I must admit, I’m a Tad Williams fan. I’ve loved his stories since I first read Tailchasers Song as a child. The Otherland series was one that I loved so much I shared it with my mother and encouraged my husband to read it. However, a four book series is rather exhausting, particularly when the novels are about 1000 pages apiece. This was the first of his in a long time that was a standalone novel, which was a relief as I didn’t want to commit to another long series (if I wanted to do that, I’d read Robert Jordan novels).
War of the Flowers was a clever fantasy story, couched in familiar concepts of Faerie but departing from the overused stereotype of an idyllic land without strife. In fact, the caste system is so finely tuned in Williams’ Faerie that the characters hardly realize there are other ways to live. His use of new conflicts, technologies and cross-dimensional travel give the story a fresh feeling sadly lacking in Fantasy genre fiction.
The story is very quickly paced; Williams loses none of his ambition for the three volume novel in his use of the single volume format, so the story is complex and multi-faceted. The main plot is straightforward, but contains many twists and turns as the sub-plots grab hold of the main character and force him down unexpected paths. In addition, there are very few scenes that exist solely for dissemination of background information that may, or may not, be relevant to the plotline. This is one element that the shortened format has thankfully forced Williams to abandon.

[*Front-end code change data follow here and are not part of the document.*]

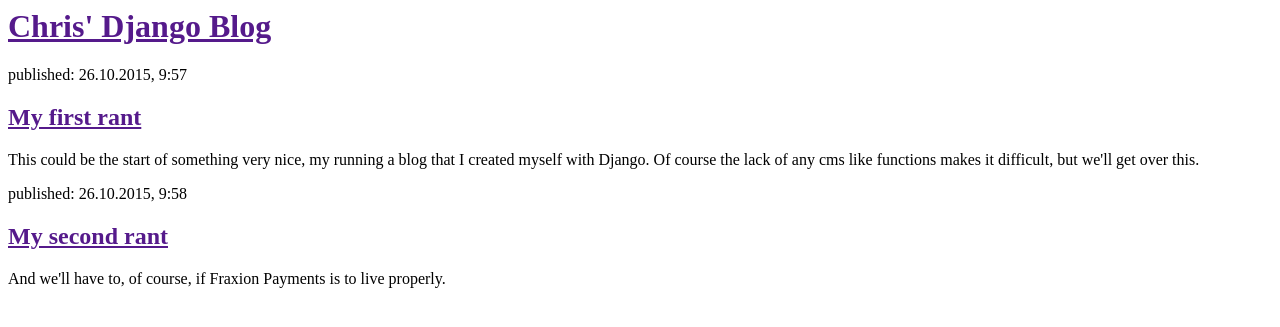
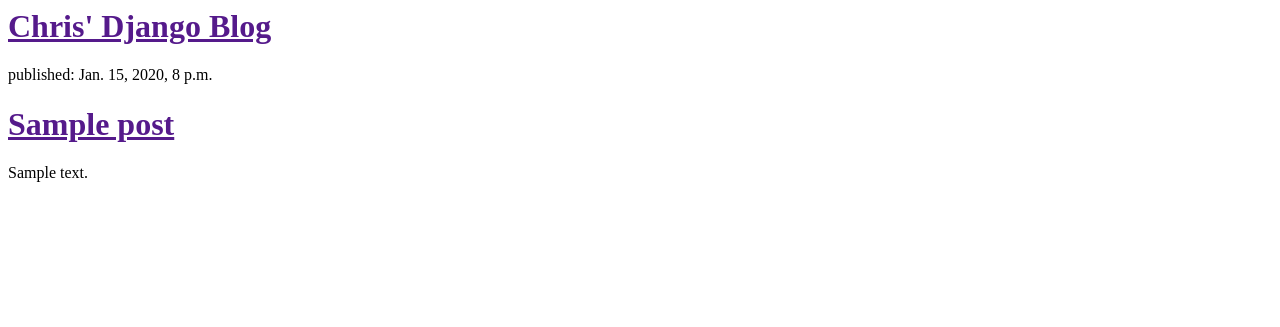
Before and after one commit to Chris1066/my-first-blog, a Django app: template blog/templates/blog/post_list.html in a window 1280 px wide. Shown: the top 327 px of the page. Run offline with Django 3.2, Linux system fonts and the light colour scheme; the template is opened without the code that fills it: values that come from a table or form of the project are taken from there, others are empty; tables that the repository leaves empty hold one stand-in row (values such as "Sample post").

Commit message:
Modified templates to display posts from database.

```diff
--- a/blog/templates/blog/post_list.html
+++ b/blog/templates/blog/post_list.html
@@ -10,15 +10,17 @@
         </div>
 
         <div>
-            <p>published: 26.10.2015, 9:57</p>
-            <h2><a href="">My first rant</a></h2>
-            <p>This could be the start of something very nice, my running a blog that I created myself with Django. Of course the lack of any cms like functions makes it difficult, but we'll get over this.</p>
-        </div>
 
-        <div>
-            <p>published: 26.10.2015, 9:58</p>
-            <h2><a href="">My second rant</a></h2>
-            <p>And we'll have to, of course, if Fraxion Payments is to live properly.</p>
+        	{% for post in posts %}
+
+    			<div>
+        			<p>published: {{ post.published_date }}</p>
+        			<h1><a href="">{{ post.title }}</a></h1>
+        			<p>{{ post.text|linebreaks }}</p>
+    			</div>
+
+        	{% endfor %}
+
         </div>
 
 
--- a/blog/views.py
+++ b/blog/views.py
@@ -1,6 +1,9 @@
 from django.shortcuts import render
+from django.utils import timezone
+from .models import Post
 
 # Create your views here.
 
 def post_list(request):
-	return render(request, 'blog/post_list.html', {})
+	posts = Post.objects.filter(published_date__lte=timezone.now()).order_by('published_date')
+	return render(request, 'blog/post_list.html', {'posts': posts})
```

I really enjoyed this story, and frankly, I don’t think that Williams needed to include the foreword warning. The scene he alludes to would never have struck me as similar to the events of 9/11/01 if he hadn’t mentioned it. I definitely recommend this book, particularly to those that like Williams style but don’t want to commit to 3+ volumes.